(Action item) Without including any pictures, write out all the records word for word.

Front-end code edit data

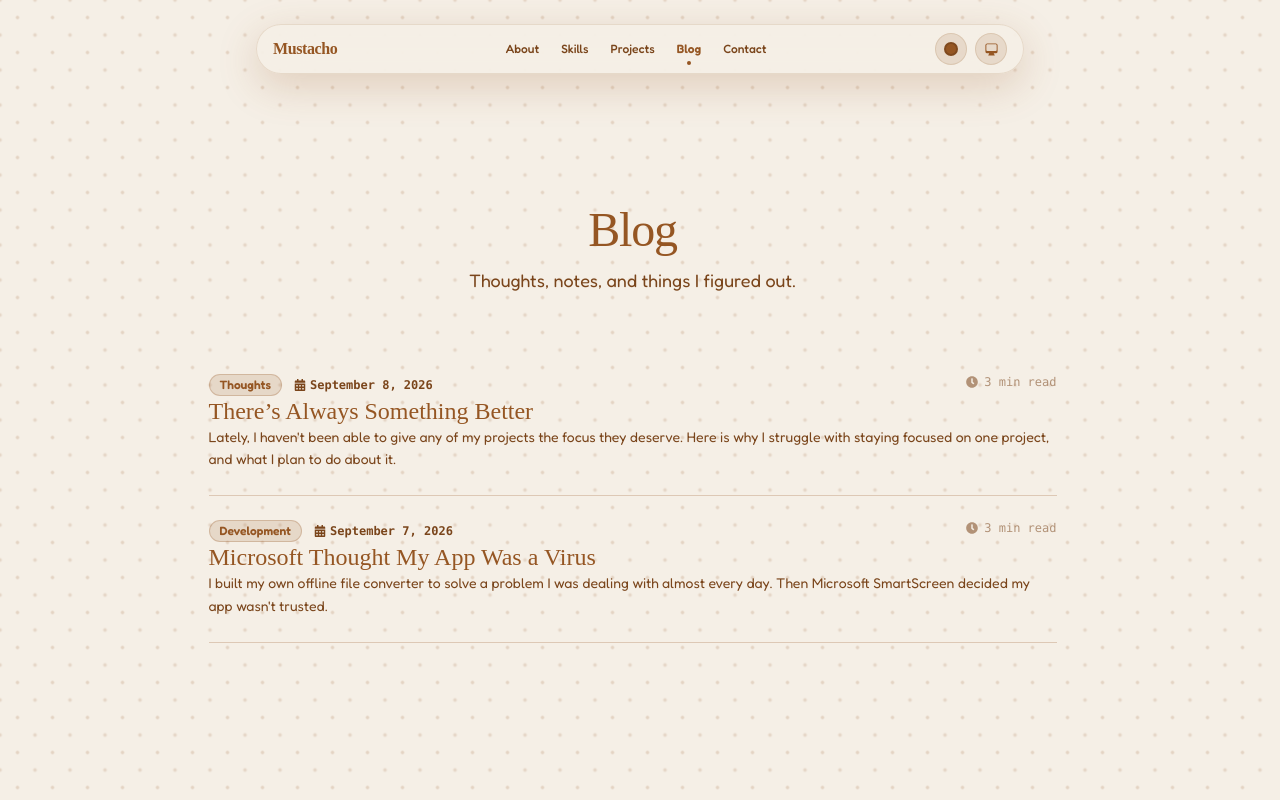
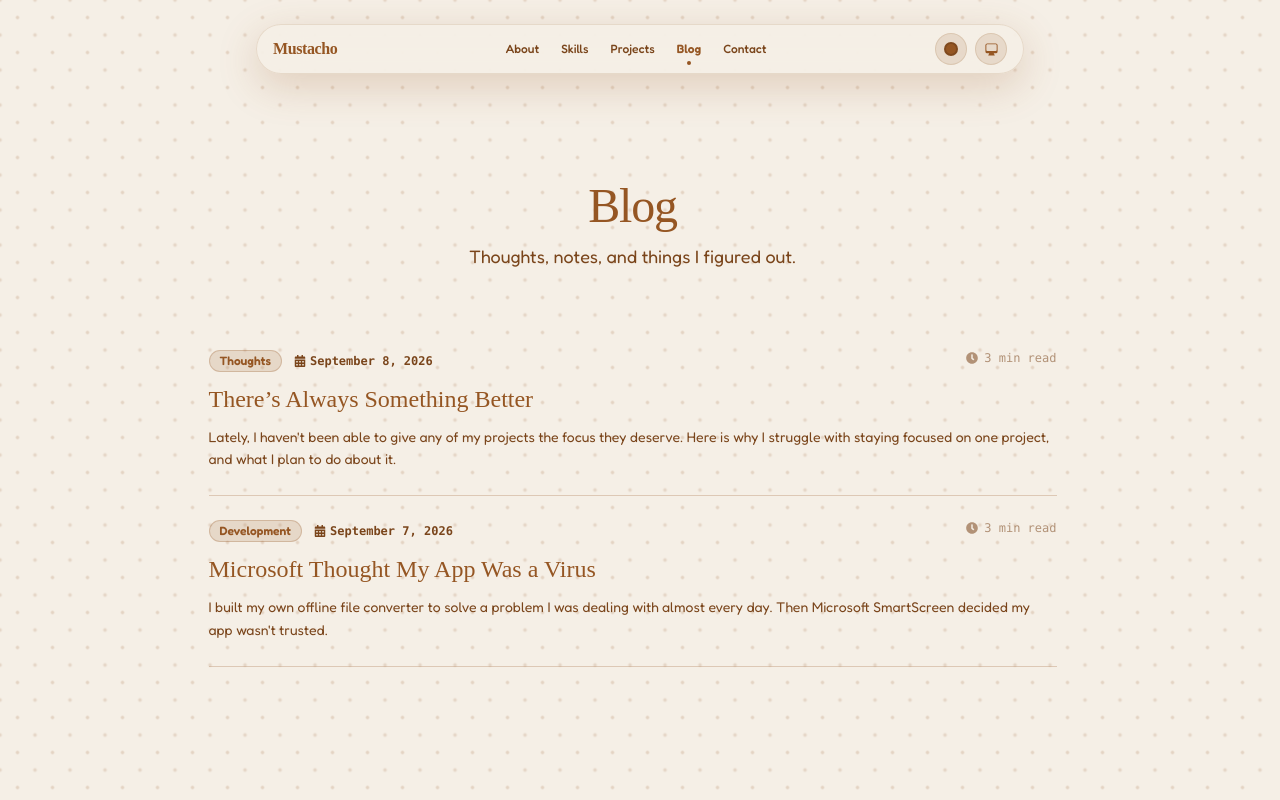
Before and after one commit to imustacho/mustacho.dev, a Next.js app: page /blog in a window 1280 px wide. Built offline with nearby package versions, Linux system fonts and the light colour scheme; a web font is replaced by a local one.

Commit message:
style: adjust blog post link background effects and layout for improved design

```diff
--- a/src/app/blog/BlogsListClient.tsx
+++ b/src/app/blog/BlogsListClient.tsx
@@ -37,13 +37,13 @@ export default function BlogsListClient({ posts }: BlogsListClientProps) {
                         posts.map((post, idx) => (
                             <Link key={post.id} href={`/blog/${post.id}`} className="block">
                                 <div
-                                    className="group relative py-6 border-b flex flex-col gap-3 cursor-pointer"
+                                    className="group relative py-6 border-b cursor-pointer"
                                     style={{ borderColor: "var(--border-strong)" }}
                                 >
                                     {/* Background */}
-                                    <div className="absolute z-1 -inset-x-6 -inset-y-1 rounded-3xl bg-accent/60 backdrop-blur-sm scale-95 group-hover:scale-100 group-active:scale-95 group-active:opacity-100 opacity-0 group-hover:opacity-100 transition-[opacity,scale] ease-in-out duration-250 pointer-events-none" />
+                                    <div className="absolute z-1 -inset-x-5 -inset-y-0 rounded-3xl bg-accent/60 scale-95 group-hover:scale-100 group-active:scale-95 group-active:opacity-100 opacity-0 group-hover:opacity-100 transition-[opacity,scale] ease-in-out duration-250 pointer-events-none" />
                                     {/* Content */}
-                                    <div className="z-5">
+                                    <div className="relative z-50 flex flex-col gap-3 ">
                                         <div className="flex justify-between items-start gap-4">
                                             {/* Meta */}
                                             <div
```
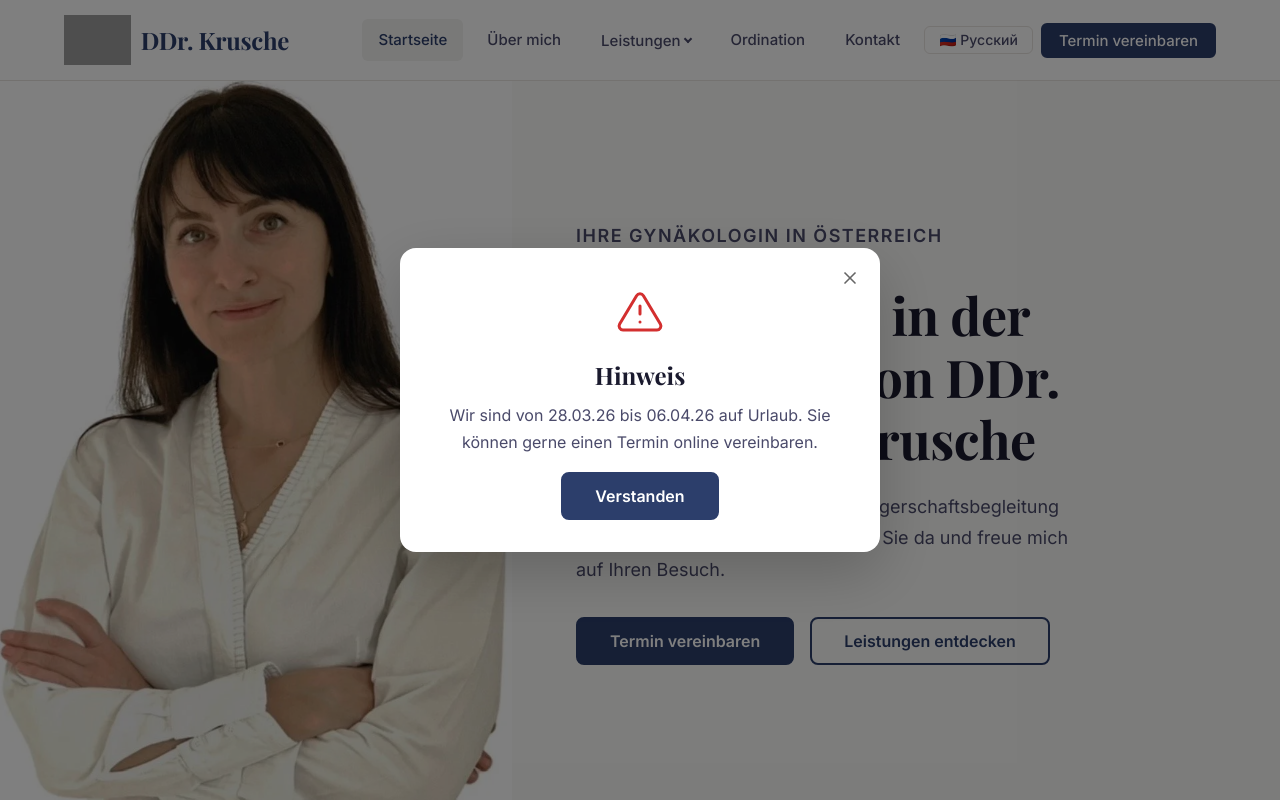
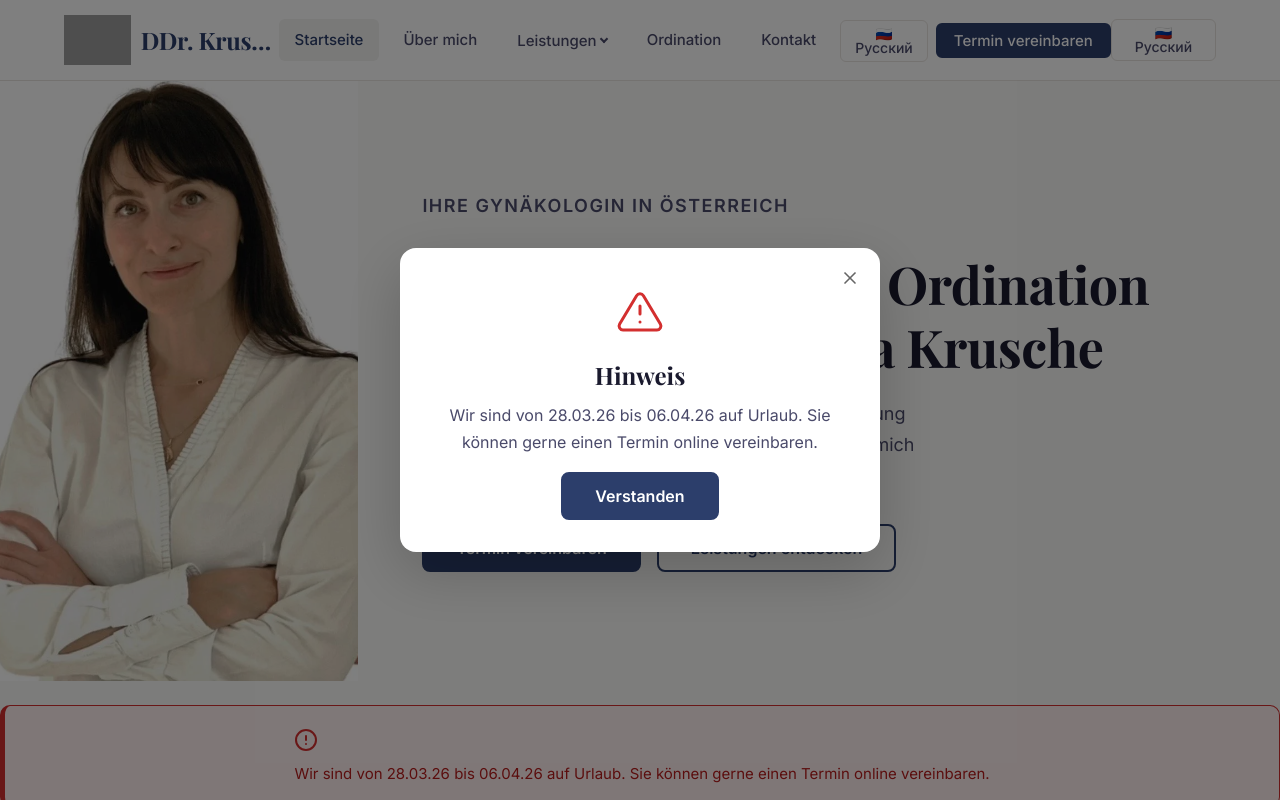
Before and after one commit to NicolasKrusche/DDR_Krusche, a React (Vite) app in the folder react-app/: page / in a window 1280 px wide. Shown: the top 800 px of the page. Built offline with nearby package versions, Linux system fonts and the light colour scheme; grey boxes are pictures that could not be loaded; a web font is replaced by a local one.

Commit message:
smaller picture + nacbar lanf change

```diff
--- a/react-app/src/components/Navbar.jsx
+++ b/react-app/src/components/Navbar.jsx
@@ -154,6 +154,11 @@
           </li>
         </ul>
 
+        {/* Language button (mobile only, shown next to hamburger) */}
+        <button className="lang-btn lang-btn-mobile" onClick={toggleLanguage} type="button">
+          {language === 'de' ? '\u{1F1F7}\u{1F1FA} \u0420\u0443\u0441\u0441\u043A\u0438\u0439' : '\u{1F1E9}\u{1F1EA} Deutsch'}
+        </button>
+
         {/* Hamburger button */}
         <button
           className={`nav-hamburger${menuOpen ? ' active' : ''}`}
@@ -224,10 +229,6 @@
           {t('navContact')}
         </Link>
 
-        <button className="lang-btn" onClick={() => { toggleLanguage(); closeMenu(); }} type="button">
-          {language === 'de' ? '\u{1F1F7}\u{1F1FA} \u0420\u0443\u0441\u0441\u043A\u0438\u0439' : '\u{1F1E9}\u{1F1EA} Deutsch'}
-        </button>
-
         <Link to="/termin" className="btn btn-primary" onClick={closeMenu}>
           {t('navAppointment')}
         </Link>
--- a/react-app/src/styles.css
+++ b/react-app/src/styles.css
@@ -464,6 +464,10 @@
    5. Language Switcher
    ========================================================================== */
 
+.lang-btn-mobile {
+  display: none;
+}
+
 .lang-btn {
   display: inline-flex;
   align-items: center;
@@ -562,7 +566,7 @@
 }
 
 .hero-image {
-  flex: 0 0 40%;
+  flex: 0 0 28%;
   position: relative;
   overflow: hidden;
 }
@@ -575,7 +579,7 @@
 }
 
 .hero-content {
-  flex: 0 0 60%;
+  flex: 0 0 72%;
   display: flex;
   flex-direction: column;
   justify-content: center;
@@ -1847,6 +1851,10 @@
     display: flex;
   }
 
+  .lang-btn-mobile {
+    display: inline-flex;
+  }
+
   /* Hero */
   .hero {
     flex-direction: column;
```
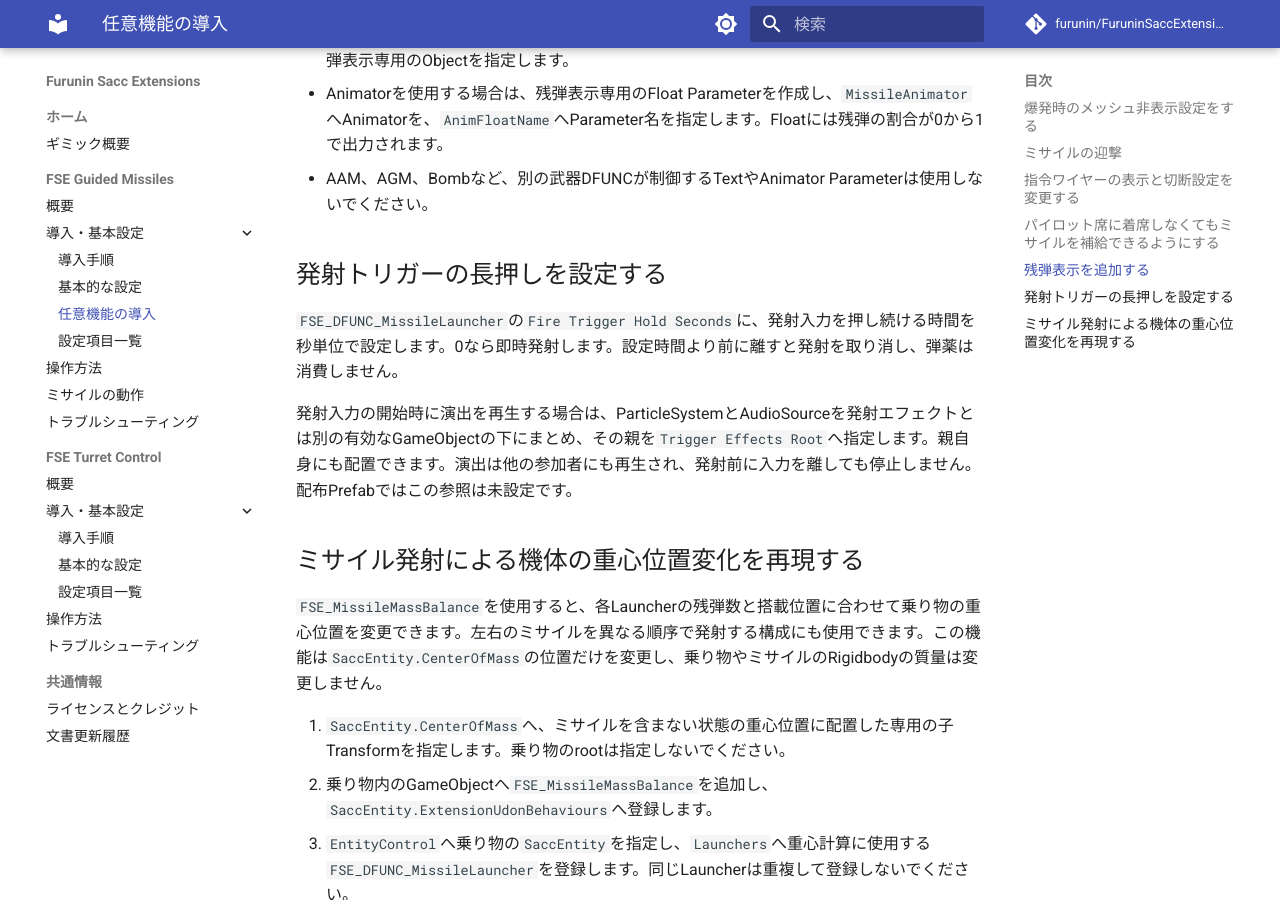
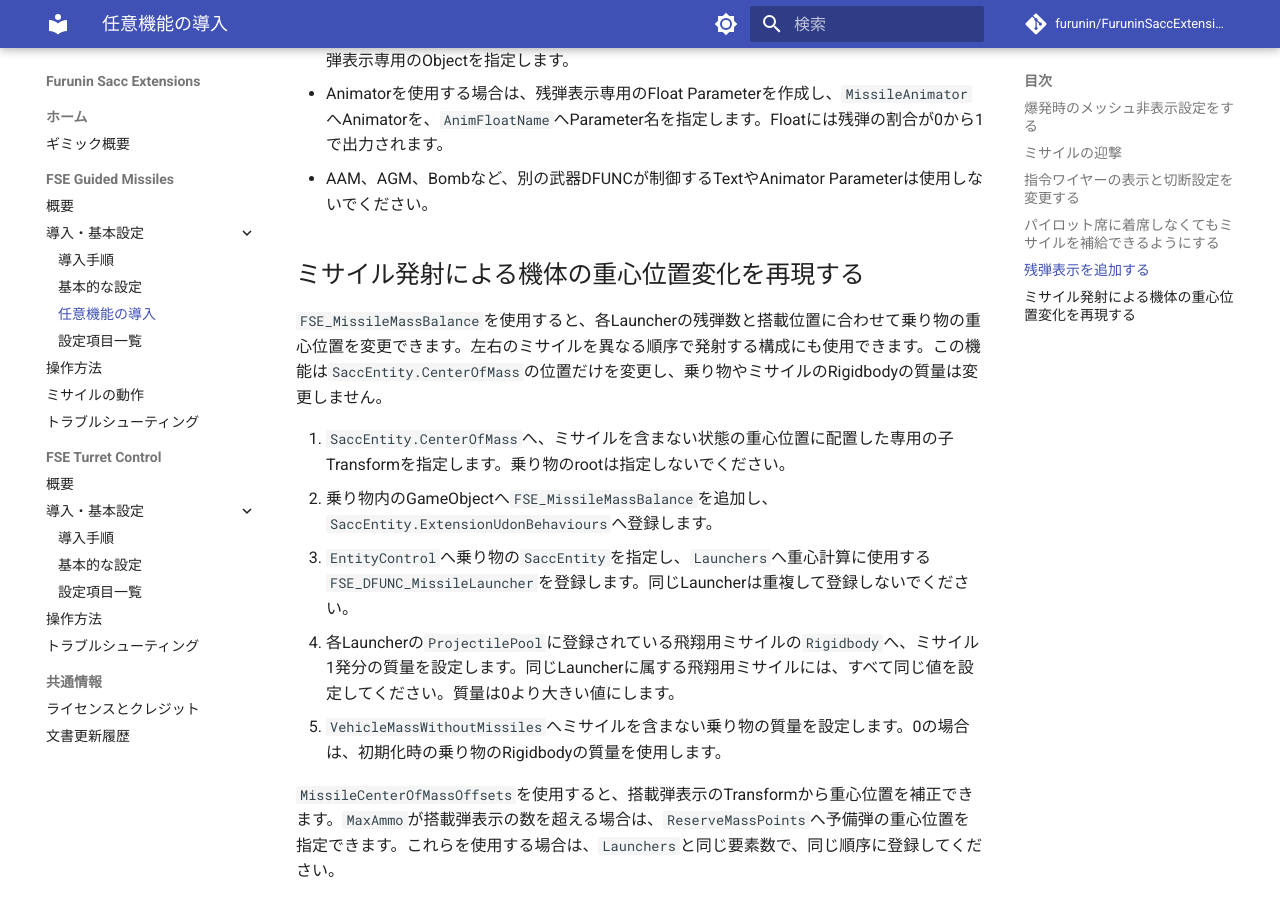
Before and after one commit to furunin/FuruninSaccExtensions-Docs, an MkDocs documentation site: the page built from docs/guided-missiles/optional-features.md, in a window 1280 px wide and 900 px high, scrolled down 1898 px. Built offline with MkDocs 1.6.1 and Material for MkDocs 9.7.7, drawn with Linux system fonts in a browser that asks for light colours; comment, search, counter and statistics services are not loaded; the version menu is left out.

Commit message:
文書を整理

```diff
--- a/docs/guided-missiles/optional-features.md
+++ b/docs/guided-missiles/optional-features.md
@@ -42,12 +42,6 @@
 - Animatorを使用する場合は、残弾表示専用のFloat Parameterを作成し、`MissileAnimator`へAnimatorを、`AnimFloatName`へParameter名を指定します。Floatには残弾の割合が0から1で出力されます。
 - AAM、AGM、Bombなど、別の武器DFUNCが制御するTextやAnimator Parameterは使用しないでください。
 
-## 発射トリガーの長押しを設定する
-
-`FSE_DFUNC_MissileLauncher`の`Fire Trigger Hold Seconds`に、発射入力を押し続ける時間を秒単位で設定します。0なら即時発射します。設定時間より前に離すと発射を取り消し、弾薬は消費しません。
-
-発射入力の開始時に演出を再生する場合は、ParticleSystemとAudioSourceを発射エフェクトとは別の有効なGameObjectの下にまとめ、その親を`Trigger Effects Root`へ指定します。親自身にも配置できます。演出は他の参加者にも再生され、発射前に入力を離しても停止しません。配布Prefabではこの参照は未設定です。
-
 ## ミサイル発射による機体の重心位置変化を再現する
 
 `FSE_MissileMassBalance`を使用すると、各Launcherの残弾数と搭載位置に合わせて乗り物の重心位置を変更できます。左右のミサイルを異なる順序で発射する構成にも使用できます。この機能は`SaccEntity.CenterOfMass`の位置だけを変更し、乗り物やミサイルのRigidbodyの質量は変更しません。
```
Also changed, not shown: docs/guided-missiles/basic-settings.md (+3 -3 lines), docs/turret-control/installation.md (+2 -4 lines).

(Solution)
Before and after one commit to imustacho/mustacho.dev, a Next.js app: page /blog in a window 1280 px wide. Built offline with nearby package versions, Linux system fonts and the light colour scheme; a web font is replaced by a local one.

Commit message:
style: adjust blog post link background effects and layout for improved design

```diff
--- a/src/app/blog/BlogsListClient.tsx
+++ b/src/app/blog/BlogsListClient.tsx
@@ -37,13 +37,13 @@ export default function BlogsListClient({ posts }: BlogsListClientProps) {
                         posts.map((post, idx) => (
                             <Link key={post.id} href={`/blog/${post.id}`} className="block">
                                 <div
-                                    className="group relative py-6 border-b flex flex-col gap-3 cursor-pointer"
+                                    className="group relative py-6 border-b cursor-pointer"
                                     style={{ borderColor: "var(--border-strong)" }}
                                 >
                                     {/* Background */}
-                                    <div className="absolute z-1 -inset-x-6 -inset-y-1 rounded-3xl bg-accent/60 backdrop-blur-sm scale-95 group-hover:scale-100 group-active:scale-95 group-active:opacity-100 opacity-0 group-hover:opacity-100 transition-[opacity,scale] ease-in-out duration-250 pointer-events-none" />
+                                    <div className="absolute z-1 -inset-x-5 -inset-y-0 rounded-3xl bg-accent/60 scale-95 group-hover:scale-100 group-active:scale-95 group-active:opacity-100 opacity-0 group-hover:opacity-100 transition-[opacity,scale] ease-in-out duration-250 pointer-events-none" />
                                     {/* Content */}
-                                    <div className="z-5">
+                                    <div className="relative z-50 flex flex-col gap-3 ">
                                         <div className="flex justify-between items-start gap-4">
                                             {/* Meta */}
                                             <div
```
Before and after one commit to NicolasKrusche/DDR_Krusche, a React (Vite) app in the folder react-app/: page / in a window 1280 px wide. Shown: the top 800 px of the page. Built offline with nearby package versions, Linux system fonts and the light colour scheme; grey boxes are pictures that could not be loaded; a web font is replaced by a local one.

Commit message:
smaller picture + nacbar lanf change

```diff
--- a/react-app/src/components/Navbar.jsx
+++ b/react-app/src/components/Navbar.jsx
@@ -154,6 +154,11 @@
           </li>
         </ul>
 
+        {/* Language button (mobile only, shown next to hamburger) */}
+        <button className="lang-btn lang-btn-mobile" onClick={toggleLanguage} type="button">
+          {language === 'de' ? '\u{1F1F7}\u{1F1FA} \u0420\u0443\u0441\u0441\u043A\u0438\u0439' : '\u{1F1E9}\u{1F1EA} Deutsch'}
+        </button>
+
         {/* Hamburger button */}
         <button
           className={`nav-hamburger${menuOpen ? ' active' : ''}`}
@@ -224,10 +229,6 @@
           {t('navContact')}
         </Link>
 
-        <button className="lang-btn" onClick={() => { toggleLanguage(); closeMenu(); }} type="button">
-          {language === 'de' ? '\u{1F1F7}\u{1F1FA} \u0420\u0443\u0441\u0441\u043A\u0438\u0439' : '\u{1F1E9}\u{1F1EA} Deutsch'}
-        </button>
-
         <Link to="/termin" className="btn btn-primary" onClick={closeMenu}>
           {t('navAppointment')}
         </Link>
--- a/react-app/src/styles.css
+++ b/react-app/src/styles.css
@@ -464,6 +464,10 @@
    5. Language Switcher
    ========================================================================== */
 
+.lang-btn-mobile {
+  display: none;
+}
+
 .lang-btn {
   display: inline-flex;
   align-items: center;
@@ -562,7 +566,7 @@
 }
 
 .hero-image {
-  flex: 0 0 40%;
+  flex: 0 0 28%;
   position: relative;
   overflow: hidden;
 }
@@ -575,7 +579,7 @@
 }
 
 .hero-content {
-  flex: 0 0 60%;
+  flex: 0 0 72%;
   display: flex;
   flex-direction: column;
   justify-content: center;
@@ -1847,6 +1851,10 @@
     display: flex;
   }
 
+  .lang-btn-mobile {
+    display: inline-flex;
+  }
+
   /* Hero */
   .hero {
     flex-direction: column;
```
Before and after one commit to furunin/FuruninSaccExtensions-Docs, an MkDocs documentation site: the page built from docs/guided-missiles/optional-features.md, in a window 1280 px wide and 900 px high, scrolled down 1898 px. Built offline with MkDocs 1.6.1 and Material for MkDocs 9.7.7, drawn with Linux system fonts in a browser that asks for light colours; comment, search, counter and statistics services are not loaded; the version menu is left out.

Commit message:
文書を整理

```diff
--- a/docs/guided-missiles/optional-features.md
+++ b/docs/guided-missiles/optional-features.md
@@ -42,12 +42,6 @@
 - Animatorを使用する場合は、残弾表示専用のFloat Parameterを作成し、`MissileAnimator`へAnimatorを、`AnimFloatName`へParameter名を指定します。Floatには残弾の割合が0から1で出力されます。
 - AAM、AGM、Bombなど、別の武器DFUNCが制御するTextやAnimator Parameterは使用しないでください。
 
-## 発射トリガーの長押しを設定する
-
-`FSE_DFUNC_MissileLauncher`の`Fire Trigger Hold Seconds`に、発射入力を押し続ける時間を秒単位で設定します。0なら即時発射します。設定時間より前に離すと発射を取り消し、弾薬は消費しません。
-
-発射入力の開始時に演出を再生する場合は、ParticleSystemとAudioSourceを発射エフェクトとは別の有効なGameObjectの下にまとめ、その親を`Trigger Effects Root`へ指定します。親自身にも配置できます。演出は他の参加者にも再生され、発射前に入力を離しても停止しません。配布Prefabではこの参照は未設定です。
-
 ## ミサイル発射による機体の重心位置変化を再現する
 
 `FSE_MissileMassBalance`を使用すると、各Launcherの残弾数と搭載位置に合わせて乗り物の重心位置を変更できます。左右のミサイルを異なる順序で発射する構成にも使用できます。この機能は`SaccEntity.CenterOfMass`の位置だけを変更し、乗り物やミサイルのRigidbodyの質量は変更しません。
```
Also changed, not shown: docs/guided-missiles/basic-settings.md (+3 -3 lines), docs/turret-control/installation.md (+2 -4 lines).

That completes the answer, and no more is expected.